Melville House’s three just-published Heinrich Boll books have been reviewed by Sam Sacks (of Open Letters Monthly) in the Wall Street Journal. Here’s a bit on The Clown, which I wrote an afterword to:
Defiance takes the form of willful failure in the tragicomic novel “The Clown” (1963). The titular clown, Hans Schnier, injured in a performance, drags himself back to his apartment, where he spends the afternoon calling his family and acquaintances, alternately hectoring them or pleading for money. “Financially embarrassed,” in his bourgeois father’s words, and broken-hearted at the grizzled age of 26, Hans rails against the hypocrisy of respectable, “realist” society. The woman he loves has left him because he won’t accept Catholicism—he distrusts the promise of absolution. Nor will he let his father put him through school to become a financially viable clown. In the institutions of capitalism and religion he sees only “modern forms of pantomime.”

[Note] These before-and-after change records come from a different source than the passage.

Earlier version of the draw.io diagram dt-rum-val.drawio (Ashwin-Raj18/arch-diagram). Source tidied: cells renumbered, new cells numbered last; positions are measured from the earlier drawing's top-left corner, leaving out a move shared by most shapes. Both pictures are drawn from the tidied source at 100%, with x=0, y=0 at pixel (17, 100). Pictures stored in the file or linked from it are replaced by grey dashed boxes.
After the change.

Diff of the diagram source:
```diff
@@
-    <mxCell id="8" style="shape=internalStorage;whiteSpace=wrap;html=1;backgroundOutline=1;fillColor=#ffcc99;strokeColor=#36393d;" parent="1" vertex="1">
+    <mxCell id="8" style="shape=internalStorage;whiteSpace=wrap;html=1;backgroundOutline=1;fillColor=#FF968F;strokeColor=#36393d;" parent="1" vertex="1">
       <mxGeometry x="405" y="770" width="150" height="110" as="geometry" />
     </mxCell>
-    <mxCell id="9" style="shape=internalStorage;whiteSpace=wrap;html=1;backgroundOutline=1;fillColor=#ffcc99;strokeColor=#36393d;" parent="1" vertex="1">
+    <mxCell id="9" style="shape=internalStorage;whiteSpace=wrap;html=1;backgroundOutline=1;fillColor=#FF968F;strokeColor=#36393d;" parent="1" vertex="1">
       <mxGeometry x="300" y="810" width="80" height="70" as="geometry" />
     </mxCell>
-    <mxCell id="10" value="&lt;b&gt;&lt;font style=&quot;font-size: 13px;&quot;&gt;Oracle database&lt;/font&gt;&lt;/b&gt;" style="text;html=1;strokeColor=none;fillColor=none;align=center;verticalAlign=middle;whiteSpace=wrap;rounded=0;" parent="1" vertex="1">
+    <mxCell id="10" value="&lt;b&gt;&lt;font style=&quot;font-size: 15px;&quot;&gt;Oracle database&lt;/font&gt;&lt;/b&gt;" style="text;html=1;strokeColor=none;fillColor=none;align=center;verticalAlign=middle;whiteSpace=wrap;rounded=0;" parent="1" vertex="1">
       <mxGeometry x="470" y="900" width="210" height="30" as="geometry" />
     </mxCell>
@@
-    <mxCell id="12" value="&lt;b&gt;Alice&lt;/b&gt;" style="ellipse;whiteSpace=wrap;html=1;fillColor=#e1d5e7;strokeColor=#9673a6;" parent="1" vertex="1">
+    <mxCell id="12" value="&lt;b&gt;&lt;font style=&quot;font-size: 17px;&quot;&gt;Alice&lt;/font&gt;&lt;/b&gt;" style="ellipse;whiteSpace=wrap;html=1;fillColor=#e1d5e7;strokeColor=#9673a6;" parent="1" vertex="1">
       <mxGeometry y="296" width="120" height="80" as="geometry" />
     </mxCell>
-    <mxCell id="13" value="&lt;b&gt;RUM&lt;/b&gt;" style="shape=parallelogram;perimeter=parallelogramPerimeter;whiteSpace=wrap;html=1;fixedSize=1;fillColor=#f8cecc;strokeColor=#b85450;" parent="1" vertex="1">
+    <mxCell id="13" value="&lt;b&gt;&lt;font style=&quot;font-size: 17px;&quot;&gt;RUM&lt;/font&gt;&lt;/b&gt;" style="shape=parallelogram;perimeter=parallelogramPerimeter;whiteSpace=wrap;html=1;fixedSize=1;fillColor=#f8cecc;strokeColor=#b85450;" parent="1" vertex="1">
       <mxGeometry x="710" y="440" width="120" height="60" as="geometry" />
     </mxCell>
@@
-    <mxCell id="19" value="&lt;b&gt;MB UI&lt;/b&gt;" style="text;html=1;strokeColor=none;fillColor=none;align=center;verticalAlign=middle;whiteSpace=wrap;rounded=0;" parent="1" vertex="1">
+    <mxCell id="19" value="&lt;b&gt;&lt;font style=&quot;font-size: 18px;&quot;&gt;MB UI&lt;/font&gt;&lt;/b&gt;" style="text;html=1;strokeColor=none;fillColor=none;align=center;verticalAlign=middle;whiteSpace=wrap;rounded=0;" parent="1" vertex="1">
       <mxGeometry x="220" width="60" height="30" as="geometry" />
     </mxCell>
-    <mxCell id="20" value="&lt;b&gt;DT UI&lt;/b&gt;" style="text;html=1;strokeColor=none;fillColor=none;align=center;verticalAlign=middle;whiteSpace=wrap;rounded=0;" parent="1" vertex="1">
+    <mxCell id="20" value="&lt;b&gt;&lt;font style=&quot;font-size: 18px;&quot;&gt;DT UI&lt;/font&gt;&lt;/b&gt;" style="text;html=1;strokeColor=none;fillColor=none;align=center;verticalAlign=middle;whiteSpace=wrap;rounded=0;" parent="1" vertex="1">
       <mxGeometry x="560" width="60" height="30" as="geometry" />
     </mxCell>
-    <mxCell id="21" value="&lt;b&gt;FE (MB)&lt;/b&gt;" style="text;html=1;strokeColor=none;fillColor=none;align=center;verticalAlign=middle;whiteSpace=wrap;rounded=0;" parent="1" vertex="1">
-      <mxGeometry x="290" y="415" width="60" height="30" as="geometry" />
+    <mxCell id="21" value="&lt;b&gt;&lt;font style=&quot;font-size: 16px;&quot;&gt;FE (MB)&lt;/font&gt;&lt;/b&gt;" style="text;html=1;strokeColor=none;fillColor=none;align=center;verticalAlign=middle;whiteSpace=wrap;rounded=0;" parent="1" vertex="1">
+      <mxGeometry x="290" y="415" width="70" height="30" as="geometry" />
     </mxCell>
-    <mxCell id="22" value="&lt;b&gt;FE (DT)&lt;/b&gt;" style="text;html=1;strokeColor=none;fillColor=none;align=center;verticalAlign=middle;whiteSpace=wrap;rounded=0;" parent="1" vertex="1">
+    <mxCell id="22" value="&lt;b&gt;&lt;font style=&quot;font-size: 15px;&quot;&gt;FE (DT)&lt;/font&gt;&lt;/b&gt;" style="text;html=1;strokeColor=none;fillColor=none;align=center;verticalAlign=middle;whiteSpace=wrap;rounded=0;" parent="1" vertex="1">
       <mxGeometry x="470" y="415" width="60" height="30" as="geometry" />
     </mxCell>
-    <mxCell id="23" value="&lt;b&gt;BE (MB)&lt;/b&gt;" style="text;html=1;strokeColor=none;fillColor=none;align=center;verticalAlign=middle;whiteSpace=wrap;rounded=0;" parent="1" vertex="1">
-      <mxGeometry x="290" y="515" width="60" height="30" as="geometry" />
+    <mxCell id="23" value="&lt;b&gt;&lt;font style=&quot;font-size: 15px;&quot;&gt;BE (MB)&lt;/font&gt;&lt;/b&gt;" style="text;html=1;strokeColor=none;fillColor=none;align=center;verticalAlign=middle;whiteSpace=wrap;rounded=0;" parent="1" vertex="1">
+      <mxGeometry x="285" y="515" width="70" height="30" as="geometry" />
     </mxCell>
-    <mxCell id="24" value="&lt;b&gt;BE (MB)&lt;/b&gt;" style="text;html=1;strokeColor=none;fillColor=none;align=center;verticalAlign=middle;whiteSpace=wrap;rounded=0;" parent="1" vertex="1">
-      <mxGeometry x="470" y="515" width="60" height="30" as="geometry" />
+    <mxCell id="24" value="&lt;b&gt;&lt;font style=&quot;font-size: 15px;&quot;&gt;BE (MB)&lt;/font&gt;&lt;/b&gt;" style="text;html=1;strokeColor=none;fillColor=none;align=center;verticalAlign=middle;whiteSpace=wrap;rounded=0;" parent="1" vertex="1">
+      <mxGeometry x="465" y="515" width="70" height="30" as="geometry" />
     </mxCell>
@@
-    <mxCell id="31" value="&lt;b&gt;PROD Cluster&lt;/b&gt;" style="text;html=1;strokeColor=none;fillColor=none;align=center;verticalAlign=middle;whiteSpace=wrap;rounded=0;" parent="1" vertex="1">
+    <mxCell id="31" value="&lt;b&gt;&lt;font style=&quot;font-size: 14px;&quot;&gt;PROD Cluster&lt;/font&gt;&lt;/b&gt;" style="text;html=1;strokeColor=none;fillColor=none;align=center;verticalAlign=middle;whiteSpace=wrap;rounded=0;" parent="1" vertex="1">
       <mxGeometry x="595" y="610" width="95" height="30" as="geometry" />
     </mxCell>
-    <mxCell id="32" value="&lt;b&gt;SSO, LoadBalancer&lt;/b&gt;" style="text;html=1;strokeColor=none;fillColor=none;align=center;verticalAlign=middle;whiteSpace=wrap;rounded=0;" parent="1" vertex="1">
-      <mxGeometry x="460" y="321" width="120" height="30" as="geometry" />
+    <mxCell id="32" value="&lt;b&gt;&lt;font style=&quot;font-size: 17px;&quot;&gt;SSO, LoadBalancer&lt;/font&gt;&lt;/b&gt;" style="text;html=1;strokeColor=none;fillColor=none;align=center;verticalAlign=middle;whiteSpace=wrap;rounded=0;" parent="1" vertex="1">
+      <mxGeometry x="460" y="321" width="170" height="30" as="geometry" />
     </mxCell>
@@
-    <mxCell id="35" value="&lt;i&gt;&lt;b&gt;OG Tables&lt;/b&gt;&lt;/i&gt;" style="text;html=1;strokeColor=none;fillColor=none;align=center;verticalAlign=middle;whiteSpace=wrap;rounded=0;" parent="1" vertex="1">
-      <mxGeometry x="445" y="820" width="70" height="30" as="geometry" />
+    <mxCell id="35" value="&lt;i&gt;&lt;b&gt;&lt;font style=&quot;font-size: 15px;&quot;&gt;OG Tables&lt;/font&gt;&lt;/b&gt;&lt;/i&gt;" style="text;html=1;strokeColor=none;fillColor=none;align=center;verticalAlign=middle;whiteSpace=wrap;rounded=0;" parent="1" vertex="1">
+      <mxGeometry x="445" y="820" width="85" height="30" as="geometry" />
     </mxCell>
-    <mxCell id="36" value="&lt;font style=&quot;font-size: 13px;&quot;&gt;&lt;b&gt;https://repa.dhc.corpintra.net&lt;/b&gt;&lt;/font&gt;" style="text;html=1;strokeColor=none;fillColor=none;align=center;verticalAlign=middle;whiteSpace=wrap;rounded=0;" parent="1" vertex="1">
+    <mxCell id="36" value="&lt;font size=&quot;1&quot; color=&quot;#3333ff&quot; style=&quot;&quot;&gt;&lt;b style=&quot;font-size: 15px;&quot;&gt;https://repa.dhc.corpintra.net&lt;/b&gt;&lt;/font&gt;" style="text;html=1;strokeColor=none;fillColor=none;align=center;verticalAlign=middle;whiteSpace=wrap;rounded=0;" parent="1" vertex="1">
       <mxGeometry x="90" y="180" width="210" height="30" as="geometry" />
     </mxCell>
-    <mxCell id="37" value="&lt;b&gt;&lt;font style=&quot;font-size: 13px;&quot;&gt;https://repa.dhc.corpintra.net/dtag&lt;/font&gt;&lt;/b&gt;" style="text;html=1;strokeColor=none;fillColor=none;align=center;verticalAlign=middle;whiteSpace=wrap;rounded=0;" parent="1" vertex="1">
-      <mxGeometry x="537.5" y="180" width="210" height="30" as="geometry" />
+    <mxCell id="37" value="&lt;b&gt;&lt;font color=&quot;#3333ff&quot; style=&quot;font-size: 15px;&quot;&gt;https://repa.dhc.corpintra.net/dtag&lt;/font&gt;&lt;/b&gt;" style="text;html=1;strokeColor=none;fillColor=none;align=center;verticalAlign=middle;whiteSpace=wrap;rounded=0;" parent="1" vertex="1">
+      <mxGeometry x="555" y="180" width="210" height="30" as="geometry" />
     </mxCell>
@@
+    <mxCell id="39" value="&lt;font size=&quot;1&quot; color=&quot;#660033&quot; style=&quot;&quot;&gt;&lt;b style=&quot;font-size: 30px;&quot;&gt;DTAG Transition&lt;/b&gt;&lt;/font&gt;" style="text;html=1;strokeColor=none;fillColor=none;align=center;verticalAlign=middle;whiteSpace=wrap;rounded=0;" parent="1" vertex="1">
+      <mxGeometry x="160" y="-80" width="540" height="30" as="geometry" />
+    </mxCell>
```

“The Clown” is a concept book, but in it the abstractions of existentialism are manifested in vivid flesh-and-blood characters—even if Hans is a bit unusual. He has the ability to smell people over the phone, bringing to life the spectrum of the robust middle class, from the cigarette and grease odors of well-fed hausfraus to the beery breath of Hans’s grubbing talent agent.